◆ WHAT THIS TASK INVOLVES ◆
Rewrite the full material exactly; no line may be skipped.

——

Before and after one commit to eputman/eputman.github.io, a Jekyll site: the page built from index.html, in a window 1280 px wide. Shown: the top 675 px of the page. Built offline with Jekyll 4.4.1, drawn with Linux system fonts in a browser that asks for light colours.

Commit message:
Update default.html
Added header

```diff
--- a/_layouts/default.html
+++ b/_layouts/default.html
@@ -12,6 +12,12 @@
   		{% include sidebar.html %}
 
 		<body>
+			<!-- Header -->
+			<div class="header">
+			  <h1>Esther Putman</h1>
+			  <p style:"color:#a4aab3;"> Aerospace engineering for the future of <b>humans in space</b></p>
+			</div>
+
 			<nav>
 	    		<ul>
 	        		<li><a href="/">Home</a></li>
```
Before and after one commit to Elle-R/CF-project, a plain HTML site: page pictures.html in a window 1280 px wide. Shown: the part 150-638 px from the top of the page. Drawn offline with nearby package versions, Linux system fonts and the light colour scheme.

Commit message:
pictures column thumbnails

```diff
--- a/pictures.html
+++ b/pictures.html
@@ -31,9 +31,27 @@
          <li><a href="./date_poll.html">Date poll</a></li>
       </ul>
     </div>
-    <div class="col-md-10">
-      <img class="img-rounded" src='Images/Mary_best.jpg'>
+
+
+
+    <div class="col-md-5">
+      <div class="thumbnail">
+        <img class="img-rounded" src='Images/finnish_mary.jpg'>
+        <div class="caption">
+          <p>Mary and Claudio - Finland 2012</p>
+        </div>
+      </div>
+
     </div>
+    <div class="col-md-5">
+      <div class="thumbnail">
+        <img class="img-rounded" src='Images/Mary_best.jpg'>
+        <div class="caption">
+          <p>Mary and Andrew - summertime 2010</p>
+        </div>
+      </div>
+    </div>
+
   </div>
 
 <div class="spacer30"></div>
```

——

◆ SOLUTION TO THIS EXERCISE ◆
Before and after one commit to eputman/eputman.github.io, a Jekyll site: the page built from index.html, in a window 1280 px wide. Shown: the top 675 px of the page. Built offline with Jekyll 4.4.1, drawn with Linux system fonts in a browser that asks for light colours.

Commit message:
Update default.html
Added header

```diff
--- a/_layouts/default.html
+++ b/_layouts/default.html
@@ -12,6 +12,12 @@
   		{% include sidebar.html %}
 
 		<body>
+			<!-- Header -->
+			<div class="header">
+			  <h1>Esther Putman</h1>
+			  <p style:"color:#a4aab3;"> Aerospace engineering for the future of <b>humans in space</b></p>
+			</div>
+
 			<nav>
 	    		<ul>
 	        		<li><a href="/">Home</a></li>
```
Before and after one commit to Elle-R/CF-project, a plain HTML site: page pictures.html in a window 1280 px wide. Shown: the part 150-638 px from the top of the page. Drawn offline with nearby package versions, Linux system fonts and the light colour scheme.

Commit message:
pictures column thumbnails

```diff
--- a/pictures.html
+++ b/pictures.html
@@ -31,9 +31,27 @@
          <li><a href="./date_poll.html">Date poll</a></li>
       </ul>
     </div>
-    <div class="col-md-10">
-      <img class="img-rounded" src='Images/Mary_best.jpg'>
+
+
+
+    <div class="col-md-5">
+      <div class="thumbnail">
+        <img class="img-rounded" src='Images/finnish_mary.jpg'>
+        <div class="caption">
+          <p>Mary and Claudio - Finland 2012</p>
+        </div>
+      </div>
+
     </div>
+    <div class="col-md-5">
+      <div class="thumbnail">
+        <img class="img-rounded" src='Images/Mary_best.jpg'>
+        <div class="caption">
+          <p>Mary and Andrew - summertime 2010</p>
+        </div>
+      </div>
+    </div>
+
   </div>
 
 <div class="spacer30"></div>
```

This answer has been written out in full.